The book is a staggering 527 pages, and holds detailed insight into early Islamic life from the eyes of A’isha as an old woman. I particularly enjoyed the first person narrative. That Pasha gave A’isha her own voice is so refreshing in a world where the Muslim women is always spoken about, spoken to, and seldom heard. I am not sure if Pasha intended this, but by allowing A’isha to tell her own story, he has created a powerful image of an independent, fiery and outspoken woman. I also feel he has honored the memory of A’isha by doing so (sentimental that I am).
Something else I must bring up is Pasha’s apparent maleness in the face of A’isha’s obvious femininity. I am awe-struck that a man could write so sensitively and in depth about a woman, from her perspective. Nowhere in the book did I feel any projection from a male perspective of how a woman “should” feel or behave. Throughout the book, Pasha remained consistent in giving voice to A’isha’s story from her own perspective, even if a fictional one. Even though he let A’isha take over, Pasha’s love and reverence for her and the Prophet shines through.
This is not to suggest that Pasha paints an overly rosy picture of early Islam. He deals with issues in this novel that scholars and historians have grappled with for centuries, such as the strained relationships between A’isha and the Prophet’s family, the accusation of adultery made against her, her role in the Battle of the Camel, the bloody and tragic events at Karbala, and the power politics amongst members of the Prophet’s community. Pasha manages to confront all these issues, with both the objectivity necessary and the poetic license in order.
It is worth noting how other women in the book, from early Islam, are depicted. Pasha gives them life too, through A’isha’s eyes. A’isha is known in the traditions to have been a fiercely jealous woman, and her relationships with the Prophet’s other wives, even with the “memory” of the deceased Khadija, are known to have been strained. Yet Pasha does not turn A’isha into a crazed, possessive wife.
Another sore point in A’isha’s life is her inability to conceive. Pasha lets her speak of her own anguish at witnessing her husband with other women, her own pain at being barren, without suggesting that barrenness or jealousy make a women any less worthy.
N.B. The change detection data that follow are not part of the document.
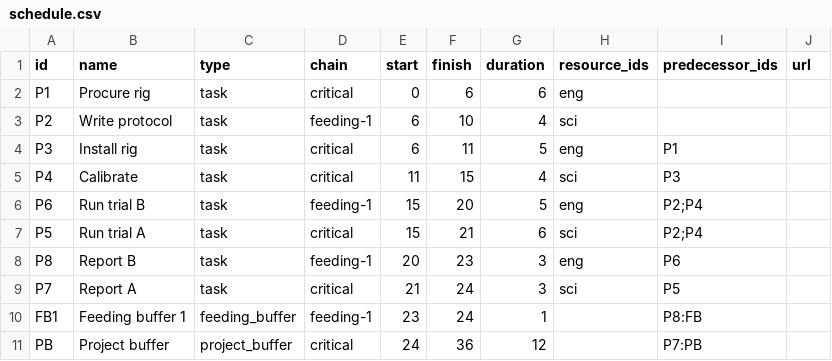
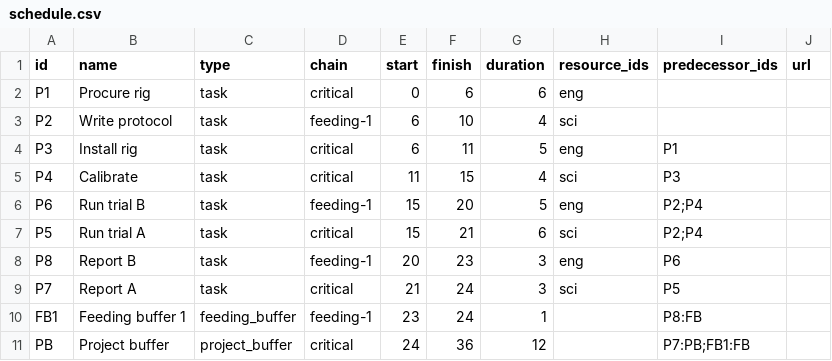
Before and after one commit to rnwolf/ccpm-single-project-skill, a CSV file: eval-workspace/iteration-1/eval-lab-trials/with_skill/outputs/schedule.csv, drawn as a sheet.

```diff
--- a/eval-workspace/iteration-1/eval-lab-trials/with_skill/outputs/schedule.csv
+++ b/eval-workspace/iteration-1/eval-lab-trials/with_skill/outputs/schedule.csv
@@ -10,2 +10,2 @@ P7,Report A,task,critical,21,24,3,sci,P5,
 FB1,Feeding buffer 1,feeding_buffer,feeding-1,23,24,1,,P8:FB,
-PB,Project buffer,project_buffer,critical,24,36,12,,P7:PB,
+PB,Project buffer,project_buffer,critical,24,36,12,,P7:PB;FB1:FB,
```
Also changed, not shown: eval-workspace/iteration-1/eval-equipment-retrofit/with_skill/outputs/schedule.csv, eval-workspace/iteration-1/eval-kitchen-renovation/with_skill/outputs/schedule.csv, 24 other files.
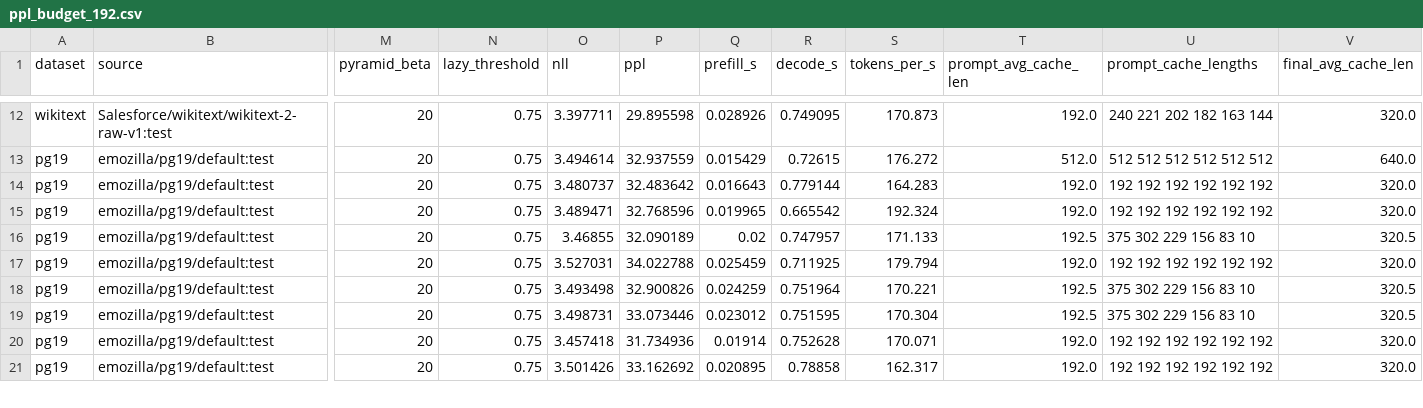
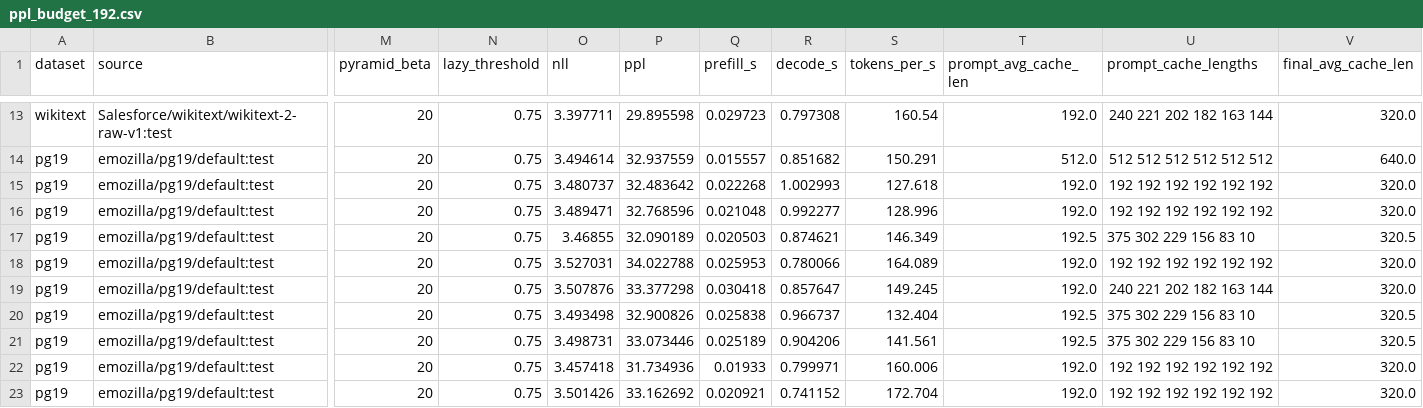
Before and after one commit to SJTU-huaxing/llm-hw-team, a CSV file: results/ppl_budget_192.csv, drawn as a sheet; only a part is shown, gaps mark what is left out; addresses are those after the commit; rows hold the shown columns only; the diff covers the shown part only; the diff names each change by its address in the sheet, - before the commit and + after, or states it on an @@ line.

```diff
--- a/results/ppl_budget_192.csv
+++ b/results/ppl_budget_192.csv
-Q13 (prefill_s): 0.028926
+Q13 (prefill_s): 0.029723
-R13 (decode_s): 0.749095
+R13 (decode_s): 0.797308
-S13 (tokens_per_s): 170.873
+S13 (tokens_per_s): 160.54
-Q14 (prefill_s): 0.015429
+Q14 (prefill_s): 0.015557
-R14 (decode_s): 0.72615
+R14 (decode_s): 0.851682
-S14 (tokens_per_s): 176.272
+S14 (tokens_per_s): 150.291
-Q15 (prefill_s): 0.016643
+Q15 (prefill_s): 0.022268
-R15 (decode_s): 0.779144
+R15 (decode_s): 1.002993
-S15 (tokens_per_s): 164.283
+S15 (tokens_per_s): 127.618
-Q16 (prefill_s): 0.019965
+Q16 (prefill_s): 0.021048
-R16 (decode_s): 0.665542
+R16 (decode_s): 0.992277
-S16 (tokens_per_s): 192.324
+S16 (tokens_per_s): 128.996
-Q17 (prefill_s): 0.02
+Q17 (prefill_s): 0.020503
-R17 (decode_s): 0.747957
+R17 (decode_s): 0.874621
-S17 (tokens_per_s): 171.133
+S17 (tokens_per_s): 146.349
-Q18 (prefill_s): 0.025459
+Q18 (prefill_s): 0.025953
-R18 (decode_s): 0.711925
+R18 (decode_s): 0.780066
-S18 (tokens_per_s): 179.794
+S18 (tokens_per_s): 164.089
+row 19: pg19 | emozilla/pg19/default:test | 20 | 0.75 | 3.507876 | 33.377298 | 0.030418 | 0.857647 | 149.245 | 192.0 | 240 221 202 182 163 144 | 320.0
-Q20 (prefill_s): 0.024259
+Q20 (prefill_s): 0.025838
-R20 (decode_s): 0.751964
+R20 (decode_s): 0.966737
-S20 (tokens_per_s): 170.221
+S20 (tokens_per_s): 132.404
-Q21 (prefill_s): 0.023012
+Q21 (prefill_s): 0.025189
-R21 (decode_s): 0.751595
+R21 (decode_s): 0.904206
-S21 (tokens_per_s): 170.304
+S21 (tokens_per_s): 141.561
-Q22 (prefill_s): 0.01914
+Q22 (prefill_s): 0.01933
-R22 (decode_s): 0.752628
+R22 (decode_s): 0.799971
-S22 (tokens_per_s): 170.071
+S22 (tokens_per_s): 160.006
-Q23 (prefill_s): 0.020895
+Q23 (prefill_s): 0.020921
-R23 (decode_s): 0.78858
+R23 (decode_s): 0.741152
-S23 (tokens_per_s): 162.317
+S23 (tokens_per_s): 172.704
```
Also changed, not shown: 1 added row and 36 edited cells elsewhere in this file, results/generation_benchmark.csv, results/generation_budget_192.csv, 35 other files.
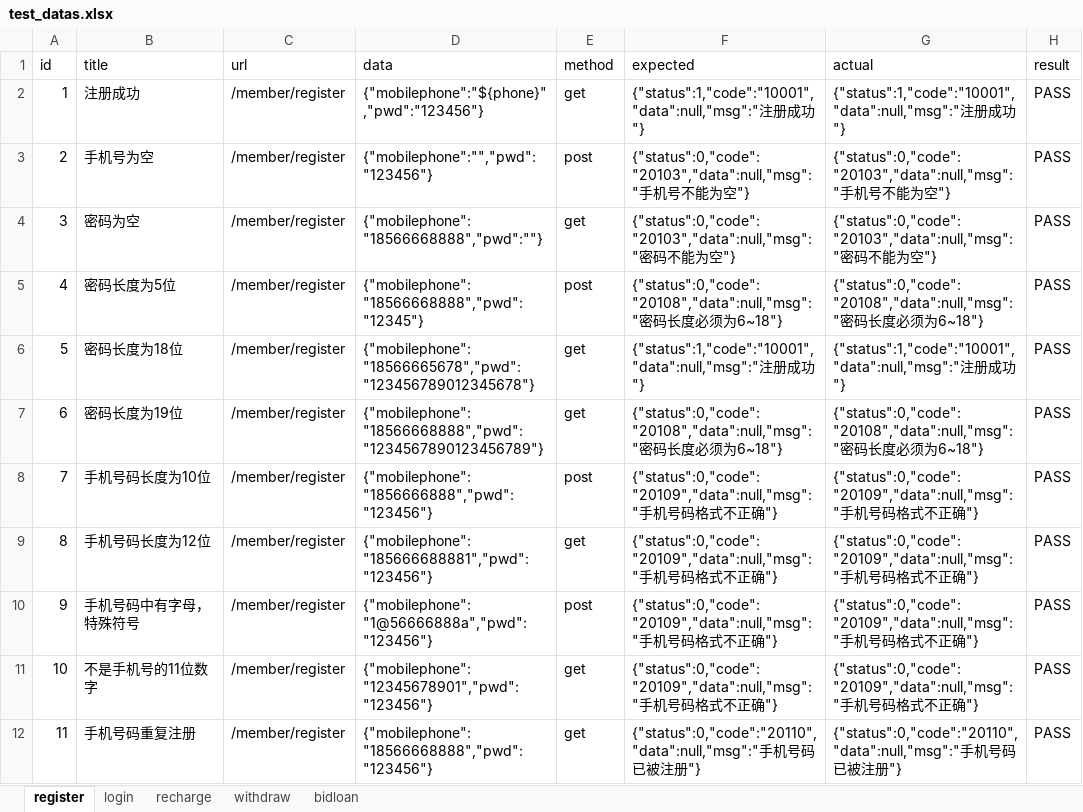
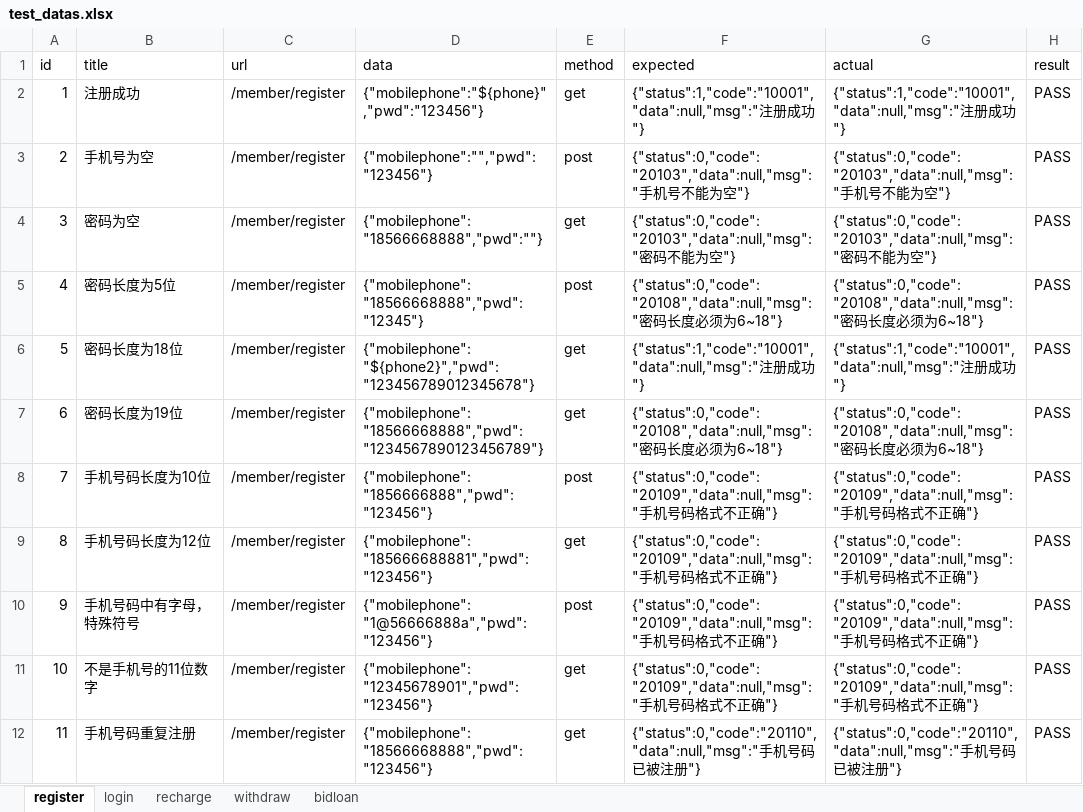
Before and after one commit to testergrq/python-api-test, an Excel workbook: datas/test_datas.xlsx, sheet register, drawn as a sheet; values as stored, in another font and other column widths than the file's, no borders; the diff names each change by its address in the sheet, - before the commit and + after, or states it on an @@ line.

```diff
--- a/datas/test_datas.xlsx (sheet register)
+++ b/datas/test_datas.xlsx (sheet register)
-D6 (data): {"mobilephone":"18566665678","pwd":"123456789012345678"}
+D6 (data): {"mobilephone":"${phone2}","pwd":"123456789012345678"}
```
Also changed, not shown: sheet bidloan, sheet recharge, sheet withdraw, 4 other files.
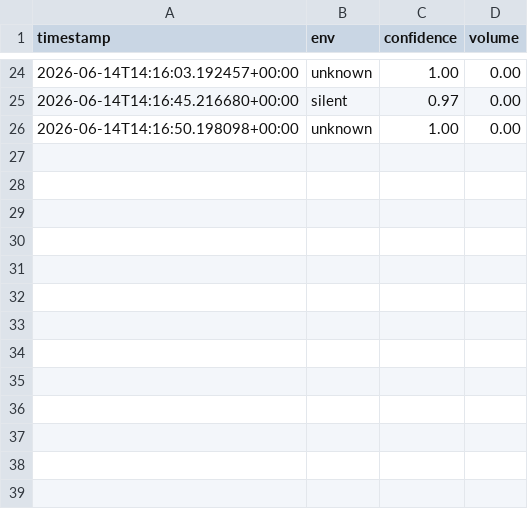
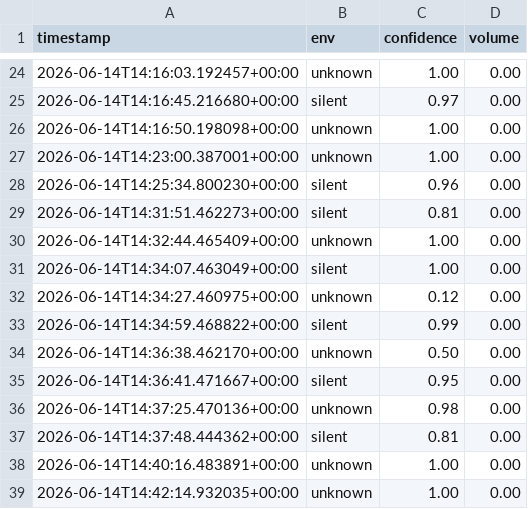
Before and after one commit to Shivabairy005/ACVAS, a CSV file: acvas_log.csv, drawn as a sheet; only a part is shown, gaps mark what is left out; the diff names each change by its address in the sheet, - before the commit and + after, or states it on an @@ line.

```diff
--- a/acvas_log.csv
+++ b/acvas_log.csv
+row 27: 2026-06-14T14:23:00.387001+00:00 | unknown | 1.00 | 0.00
+row 28: 2026-06-14T14:25:34.800230+00:00 | silent | 0.96 | 0.00
+row 29: 2026-06-14T14:31:51.462273+00:00 | silent | 0.81 | 0.00
+row 30: 2026-06-14T14:32:44.465409+00:00 | unknown | 1.00 | 0.00
+row 31: 2026-06-14T14:34:07.463049+00:00 | silent | 1.00 | 0.00
+row 32: 2026-06-14T14:34:27.460975+00:00 | unknown | 0.12 | 0.00
+row 33: 2026-06-14T14:34:59.468822+00:00 | silent | 0.99 | 0.00
+row 34: 2026-06-14T14:36:38.462170+00:00 | unknown | 0.50 | 0.00
+row 35: 2026-06-14T14:36:41.471667+00:00 | silent | 0.95 | 0.00
+row 36: 2026-06-14T14:37:25.470136+00:00 | unknown | 0.98 | 0.00
+row 37: 2026-06-14T14:37:48.444362+00:00 | silent | 0.81 | 0.00
+row 38: 2026-06-14T14:40:16.483891+00:00 | unknown | 1.00 | 0.00
+row 39: 2026-06-14T14:42:14.932035+00:00 | unknown | 1.00 | 0.00
```
Also changed, not shown: 2 other files.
A’isha spent the most part of her life as a widow, in fact her story only really begins after the death of her husband, when she takes up her role as scholar, preacher and advisor. Pasha rations the story accordingly, without focusing too much on her marriage, but on her independence, her own worth separate from her husband, father and other male figures.
Pasha even managed to maneuver sexuality its own place in the novel. The book maintains both the Prophetic example of openness and transparency about taboo subjects, as well as the Islamic principle of modesty. This is certainly not one of those historical fiction novels filled with sexual encounters at the turn of every page, but neither is it a trapped within a chastity belt. Pasha presents sex in a healthy way, associated with love, marriage and fidelity. Pasha speaks of nothing the Prophet and A’isha themselves did not speak about in the Hadith.
As a Muslim woman, I am immensely proud of this novel. It is a pioneer in that practically non-existent genre of Islamic fiction (fiction written within the framework of Islamic ethics and principles). I am also greatly moved that a Muslim man could write with such depth about such a complex female character as A’isha.
As I progressed through this novel, I cried with A’isha and laughed with her. The point of Mother of the Believers is that if flawed, passionate, complex people like the founders of Islam could find spiritual enlightenment, maybe we can too. So poignant was Pasha’s writing (and being the romantic that I am) that I enjoyed every page. The heart of this novel and the center of Islamic history itself, after all, is a love story—between the Prophet and his wives.